Kristine enrolled at Harold Washington in the summer of 2015 to study physics after deciding to make a career change. She already had a bachelor’s degree in the liberal arts and had spent some time moving between jobs after dropping out of a master’s program in social psychology. For a while, she was out of work. What started as a quest for an employable STEM degree led to the rediscovery of a lifelong fascination with the study of the universe. She realized that what she wanted was to be an astrophysicist.
In the summer of 2016, she completed a Research Experiences for Undergraduates (R.E.U.) internship in neutrino astrophysics at the University of Wisconsin-River Falls. Along with two other undergraduates, she spent 10 weeks analyzing data from the South Pole’s IceCube neutrino detector, the largest neutrino detector in the world. At the end of the summer, she and her colleagues were nominated to present their findings last October at the National Science Foundation headquarters as part of the Council on Undergraduate Research’s annual R.E.U. Symposium.
In the summer of 2017, she is participating in the Society of Physics Students (SPS) internship at NASA, and will be working at the NASA Goddard Space Flight Center just outside of Washington, DC on a project titled “Coronal Heating and the Origin of the Solar Wind.” She will be investigating why the Sun’s outermost layer, called the corona, gets as hot as a million degrees. Her research will address the cause of the solar winds, investigating which regions of the corona are accelerated to become solar winds and how this happens.

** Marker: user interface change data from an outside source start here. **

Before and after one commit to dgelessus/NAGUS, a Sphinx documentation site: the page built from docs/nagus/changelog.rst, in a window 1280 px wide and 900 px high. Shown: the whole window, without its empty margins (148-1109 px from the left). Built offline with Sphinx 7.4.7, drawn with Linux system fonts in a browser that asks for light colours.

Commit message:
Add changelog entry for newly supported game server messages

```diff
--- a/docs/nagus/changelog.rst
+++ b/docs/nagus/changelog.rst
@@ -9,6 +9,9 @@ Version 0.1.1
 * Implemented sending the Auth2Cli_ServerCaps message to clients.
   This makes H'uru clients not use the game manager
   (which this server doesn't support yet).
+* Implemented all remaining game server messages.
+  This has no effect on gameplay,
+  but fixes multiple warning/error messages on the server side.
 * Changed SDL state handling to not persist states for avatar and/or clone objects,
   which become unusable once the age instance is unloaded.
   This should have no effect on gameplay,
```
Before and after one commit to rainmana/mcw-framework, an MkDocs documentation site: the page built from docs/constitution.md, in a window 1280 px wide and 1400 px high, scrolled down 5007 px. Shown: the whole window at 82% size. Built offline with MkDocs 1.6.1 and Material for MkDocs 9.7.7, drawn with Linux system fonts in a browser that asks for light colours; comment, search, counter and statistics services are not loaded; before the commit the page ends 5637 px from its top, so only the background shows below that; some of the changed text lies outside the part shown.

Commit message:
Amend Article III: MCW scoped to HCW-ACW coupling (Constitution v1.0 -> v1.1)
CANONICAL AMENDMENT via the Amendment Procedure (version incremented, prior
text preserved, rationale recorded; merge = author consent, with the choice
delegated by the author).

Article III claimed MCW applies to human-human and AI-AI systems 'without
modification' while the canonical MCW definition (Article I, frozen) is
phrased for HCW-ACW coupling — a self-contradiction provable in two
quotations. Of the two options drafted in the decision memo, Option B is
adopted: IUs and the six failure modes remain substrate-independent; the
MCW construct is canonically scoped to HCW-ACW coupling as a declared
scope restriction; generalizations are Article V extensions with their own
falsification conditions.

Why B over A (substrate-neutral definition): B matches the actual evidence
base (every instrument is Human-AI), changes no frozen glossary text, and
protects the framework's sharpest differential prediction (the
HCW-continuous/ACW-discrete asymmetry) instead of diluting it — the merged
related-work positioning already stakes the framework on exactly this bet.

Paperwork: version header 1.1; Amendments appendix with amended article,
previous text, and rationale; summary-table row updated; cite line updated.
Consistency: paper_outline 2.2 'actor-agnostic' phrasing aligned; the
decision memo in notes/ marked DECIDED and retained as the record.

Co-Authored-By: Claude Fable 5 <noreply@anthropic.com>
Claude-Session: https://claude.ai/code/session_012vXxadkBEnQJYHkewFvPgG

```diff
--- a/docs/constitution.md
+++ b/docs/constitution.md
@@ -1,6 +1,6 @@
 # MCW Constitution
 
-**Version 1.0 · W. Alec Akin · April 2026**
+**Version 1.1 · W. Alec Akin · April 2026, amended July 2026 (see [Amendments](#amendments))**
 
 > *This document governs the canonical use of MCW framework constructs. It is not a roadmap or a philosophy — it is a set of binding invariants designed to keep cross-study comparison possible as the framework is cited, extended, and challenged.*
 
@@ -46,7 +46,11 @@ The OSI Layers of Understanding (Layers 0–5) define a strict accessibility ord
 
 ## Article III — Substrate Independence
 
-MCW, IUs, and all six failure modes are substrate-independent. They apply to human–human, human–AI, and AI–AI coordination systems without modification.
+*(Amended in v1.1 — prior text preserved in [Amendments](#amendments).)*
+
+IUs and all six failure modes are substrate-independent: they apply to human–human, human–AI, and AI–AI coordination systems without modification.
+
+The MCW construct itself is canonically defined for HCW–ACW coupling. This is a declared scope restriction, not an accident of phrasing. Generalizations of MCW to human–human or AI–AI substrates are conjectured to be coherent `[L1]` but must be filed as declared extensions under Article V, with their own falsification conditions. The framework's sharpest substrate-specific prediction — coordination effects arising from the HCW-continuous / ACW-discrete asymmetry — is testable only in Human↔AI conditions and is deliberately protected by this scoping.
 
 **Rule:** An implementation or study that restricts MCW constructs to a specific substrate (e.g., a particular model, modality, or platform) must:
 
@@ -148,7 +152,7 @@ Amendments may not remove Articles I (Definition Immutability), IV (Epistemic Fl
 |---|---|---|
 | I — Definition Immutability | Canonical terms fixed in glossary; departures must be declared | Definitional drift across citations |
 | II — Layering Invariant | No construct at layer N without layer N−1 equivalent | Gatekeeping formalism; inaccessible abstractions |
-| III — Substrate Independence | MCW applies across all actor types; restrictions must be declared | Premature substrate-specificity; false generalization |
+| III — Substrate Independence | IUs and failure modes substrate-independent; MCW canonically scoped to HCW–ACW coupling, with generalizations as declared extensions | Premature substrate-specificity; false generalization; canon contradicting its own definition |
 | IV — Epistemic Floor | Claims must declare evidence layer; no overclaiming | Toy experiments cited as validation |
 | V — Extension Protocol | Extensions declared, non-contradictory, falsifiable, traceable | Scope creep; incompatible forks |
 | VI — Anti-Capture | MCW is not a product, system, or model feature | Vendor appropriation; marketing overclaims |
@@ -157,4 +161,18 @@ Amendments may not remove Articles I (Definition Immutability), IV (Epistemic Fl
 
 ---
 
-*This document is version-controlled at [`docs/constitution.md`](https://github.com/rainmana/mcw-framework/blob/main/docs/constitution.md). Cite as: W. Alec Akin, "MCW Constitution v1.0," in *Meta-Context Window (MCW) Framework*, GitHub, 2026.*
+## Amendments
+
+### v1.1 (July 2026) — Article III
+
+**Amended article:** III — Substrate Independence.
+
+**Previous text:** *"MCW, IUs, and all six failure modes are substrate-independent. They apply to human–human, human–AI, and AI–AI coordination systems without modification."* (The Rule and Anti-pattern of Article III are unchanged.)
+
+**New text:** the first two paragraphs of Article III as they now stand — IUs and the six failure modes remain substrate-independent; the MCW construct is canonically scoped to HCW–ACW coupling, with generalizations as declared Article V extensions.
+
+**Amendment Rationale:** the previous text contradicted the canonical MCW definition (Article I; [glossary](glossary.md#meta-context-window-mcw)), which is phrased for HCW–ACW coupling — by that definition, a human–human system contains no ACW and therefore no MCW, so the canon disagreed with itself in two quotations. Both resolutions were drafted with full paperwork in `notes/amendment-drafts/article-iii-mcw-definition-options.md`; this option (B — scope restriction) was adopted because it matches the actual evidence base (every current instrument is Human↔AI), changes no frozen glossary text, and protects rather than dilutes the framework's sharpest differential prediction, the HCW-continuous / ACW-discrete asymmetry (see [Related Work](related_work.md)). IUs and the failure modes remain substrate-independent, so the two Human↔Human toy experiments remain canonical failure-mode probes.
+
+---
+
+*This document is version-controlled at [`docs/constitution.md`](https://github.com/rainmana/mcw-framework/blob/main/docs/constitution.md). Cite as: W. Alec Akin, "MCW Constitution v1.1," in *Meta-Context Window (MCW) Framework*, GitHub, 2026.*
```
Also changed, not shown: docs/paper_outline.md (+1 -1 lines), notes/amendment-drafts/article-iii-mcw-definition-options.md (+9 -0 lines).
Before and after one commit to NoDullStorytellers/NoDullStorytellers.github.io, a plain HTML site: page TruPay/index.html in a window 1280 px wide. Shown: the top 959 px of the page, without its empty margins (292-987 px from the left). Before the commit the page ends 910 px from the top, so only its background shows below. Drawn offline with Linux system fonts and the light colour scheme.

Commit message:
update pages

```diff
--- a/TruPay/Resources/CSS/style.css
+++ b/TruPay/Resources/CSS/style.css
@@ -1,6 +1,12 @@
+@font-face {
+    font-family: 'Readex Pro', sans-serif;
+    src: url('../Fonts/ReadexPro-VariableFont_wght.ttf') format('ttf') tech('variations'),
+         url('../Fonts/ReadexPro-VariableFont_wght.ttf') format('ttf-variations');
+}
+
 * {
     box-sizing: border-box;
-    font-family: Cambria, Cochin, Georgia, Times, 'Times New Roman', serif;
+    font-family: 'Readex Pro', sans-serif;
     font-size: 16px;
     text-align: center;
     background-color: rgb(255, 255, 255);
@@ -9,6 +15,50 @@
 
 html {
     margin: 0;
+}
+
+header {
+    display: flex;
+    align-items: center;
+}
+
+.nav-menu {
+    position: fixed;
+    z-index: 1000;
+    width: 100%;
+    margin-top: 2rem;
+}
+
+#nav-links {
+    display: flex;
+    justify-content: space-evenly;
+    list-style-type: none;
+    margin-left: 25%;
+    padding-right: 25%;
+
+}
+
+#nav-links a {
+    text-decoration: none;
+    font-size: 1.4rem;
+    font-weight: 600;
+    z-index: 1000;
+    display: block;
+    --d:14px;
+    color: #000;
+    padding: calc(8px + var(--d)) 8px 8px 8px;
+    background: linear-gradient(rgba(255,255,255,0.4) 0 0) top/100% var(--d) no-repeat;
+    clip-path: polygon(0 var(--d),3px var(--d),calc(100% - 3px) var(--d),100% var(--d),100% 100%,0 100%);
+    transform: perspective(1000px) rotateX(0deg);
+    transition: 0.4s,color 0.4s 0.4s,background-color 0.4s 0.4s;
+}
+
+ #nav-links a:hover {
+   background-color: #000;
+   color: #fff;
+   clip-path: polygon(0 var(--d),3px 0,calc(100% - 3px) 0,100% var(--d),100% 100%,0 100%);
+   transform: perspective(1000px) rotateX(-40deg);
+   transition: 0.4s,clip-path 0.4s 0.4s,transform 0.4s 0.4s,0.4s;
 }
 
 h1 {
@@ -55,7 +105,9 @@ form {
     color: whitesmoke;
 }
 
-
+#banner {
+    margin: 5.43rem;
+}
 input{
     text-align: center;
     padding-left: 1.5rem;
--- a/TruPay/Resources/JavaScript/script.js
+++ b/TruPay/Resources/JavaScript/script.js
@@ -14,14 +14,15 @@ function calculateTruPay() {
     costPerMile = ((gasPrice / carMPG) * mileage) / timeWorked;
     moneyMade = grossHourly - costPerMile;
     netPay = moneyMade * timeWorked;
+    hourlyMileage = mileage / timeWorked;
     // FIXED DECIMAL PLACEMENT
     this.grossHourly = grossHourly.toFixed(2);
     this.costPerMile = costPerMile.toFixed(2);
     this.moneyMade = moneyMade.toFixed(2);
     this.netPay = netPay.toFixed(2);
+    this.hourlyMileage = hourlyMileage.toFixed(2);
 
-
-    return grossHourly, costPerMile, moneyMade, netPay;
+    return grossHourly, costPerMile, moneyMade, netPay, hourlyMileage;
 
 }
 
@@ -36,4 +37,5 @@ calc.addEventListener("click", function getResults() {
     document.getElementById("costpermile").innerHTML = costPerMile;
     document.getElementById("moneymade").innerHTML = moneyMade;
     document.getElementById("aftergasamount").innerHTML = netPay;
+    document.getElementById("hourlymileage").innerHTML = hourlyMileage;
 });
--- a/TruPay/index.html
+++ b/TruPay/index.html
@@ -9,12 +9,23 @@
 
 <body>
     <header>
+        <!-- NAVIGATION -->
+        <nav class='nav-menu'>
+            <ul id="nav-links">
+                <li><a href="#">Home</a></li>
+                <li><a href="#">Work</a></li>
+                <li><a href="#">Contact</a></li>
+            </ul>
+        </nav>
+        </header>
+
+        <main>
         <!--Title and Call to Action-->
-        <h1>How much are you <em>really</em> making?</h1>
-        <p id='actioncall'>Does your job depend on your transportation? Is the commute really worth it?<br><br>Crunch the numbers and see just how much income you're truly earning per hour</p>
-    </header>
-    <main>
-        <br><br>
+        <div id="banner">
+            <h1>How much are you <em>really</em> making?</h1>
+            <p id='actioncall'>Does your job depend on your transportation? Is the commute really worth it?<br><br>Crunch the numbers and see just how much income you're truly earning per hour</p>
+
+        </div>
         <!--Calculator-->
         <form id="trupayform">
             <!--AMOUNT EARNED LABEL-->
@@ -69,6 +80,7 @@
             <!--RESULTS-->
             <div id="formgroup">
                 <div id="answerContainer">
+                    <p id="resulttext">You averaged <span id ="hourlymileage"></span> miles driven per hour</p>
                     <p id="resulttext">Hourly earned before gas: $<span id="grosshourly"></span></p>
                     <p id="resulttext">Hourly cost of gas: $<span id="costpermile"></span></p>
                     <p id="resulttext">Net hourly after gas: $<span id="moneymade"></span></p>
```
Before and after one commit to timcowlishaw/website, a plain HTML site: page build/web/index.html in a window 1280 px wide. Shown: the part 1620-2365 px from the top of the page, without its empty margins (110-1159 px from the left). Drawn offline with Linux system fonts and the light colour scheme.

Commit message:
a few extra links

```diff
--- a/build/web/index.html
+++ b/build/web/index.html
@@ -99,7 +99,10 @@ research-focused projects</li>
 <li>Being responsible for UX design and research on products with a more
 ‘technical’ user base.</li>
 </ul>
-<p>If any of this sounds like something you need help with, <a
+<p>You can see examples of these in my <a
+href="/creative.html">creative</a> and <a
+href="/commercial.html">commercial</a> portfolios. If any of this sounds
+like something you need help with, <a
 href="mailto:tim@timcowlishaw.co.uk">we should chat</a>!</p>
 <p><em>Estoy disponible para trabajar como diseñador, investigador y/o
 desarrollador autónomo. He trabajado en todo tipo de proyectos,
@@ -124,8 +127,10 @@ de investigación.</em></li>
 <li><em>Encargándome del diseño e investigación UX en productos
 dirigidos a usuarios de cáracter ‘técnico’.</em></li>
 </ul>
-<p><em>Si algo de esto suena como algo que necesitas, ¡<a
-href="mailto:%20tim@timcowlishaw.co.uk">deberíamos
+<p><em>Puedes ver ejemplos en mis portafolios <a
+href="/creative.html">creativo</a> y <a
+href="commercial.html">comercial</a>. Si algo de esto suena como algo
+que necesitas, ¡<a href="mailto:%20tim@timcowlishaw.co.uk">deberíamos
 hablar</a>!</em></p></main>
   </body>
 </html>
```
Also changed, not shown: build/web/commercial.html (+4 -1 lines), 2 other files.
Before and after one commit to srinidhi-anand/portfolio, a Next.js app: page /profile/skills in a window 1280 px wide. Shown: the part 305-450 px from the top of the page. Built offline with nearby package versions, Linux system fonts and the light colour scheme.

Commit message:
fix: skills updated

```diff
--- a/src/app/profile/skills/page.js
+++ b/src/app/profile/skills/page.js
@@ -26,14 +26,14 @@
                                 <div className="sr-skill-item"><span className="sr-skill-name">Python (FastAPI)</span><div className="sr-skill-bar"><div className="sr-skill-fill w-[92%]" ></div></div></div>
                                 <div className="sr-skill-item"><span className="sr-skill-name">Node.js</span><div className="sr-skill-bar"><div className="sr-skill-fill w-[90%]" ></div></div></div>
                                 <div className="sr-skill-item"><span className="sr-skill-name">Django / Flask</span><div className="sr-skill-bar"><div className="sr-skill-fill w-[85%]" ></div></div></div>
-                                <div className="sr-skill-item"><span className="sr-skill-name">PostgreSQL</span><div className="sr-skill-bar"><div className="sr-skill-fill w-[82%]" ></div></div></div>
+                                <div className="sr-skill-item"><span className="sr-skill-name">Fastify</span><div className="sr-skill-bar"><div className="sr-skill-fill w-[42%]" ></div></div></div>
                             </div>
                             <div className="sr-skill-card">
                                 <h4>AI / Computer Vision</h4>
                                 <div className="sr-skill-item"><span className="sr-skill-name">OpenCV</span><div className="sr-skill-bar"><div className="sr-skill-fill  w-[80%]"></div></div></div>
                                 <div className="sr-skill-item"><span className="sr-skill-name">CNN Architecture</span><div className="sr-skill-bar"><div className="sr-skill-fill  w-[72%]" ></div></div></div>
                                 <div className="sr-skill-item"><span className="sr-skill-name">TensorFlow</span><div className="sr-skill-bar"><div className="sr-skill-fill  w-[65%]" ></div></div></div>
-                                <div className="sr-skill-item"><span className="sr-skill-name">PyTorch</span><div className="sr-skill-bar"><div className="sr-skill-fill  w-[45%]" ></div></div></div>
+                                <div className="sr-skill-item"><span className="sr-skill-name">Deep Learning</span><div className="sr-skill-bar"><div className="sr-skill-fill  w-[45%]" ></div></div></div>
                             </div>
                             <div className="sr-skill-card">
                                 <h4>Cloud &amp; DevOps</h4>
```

While at CCC, Kristine was also the vice president of the Harold Washington College STEM Club, a member of High Altitude Ballooning Club (HAB) Club, a member of PTK and a recipient of the NSF STEM Scholarship. Kristine will continue her studies at the University of Southern California to major in Physics.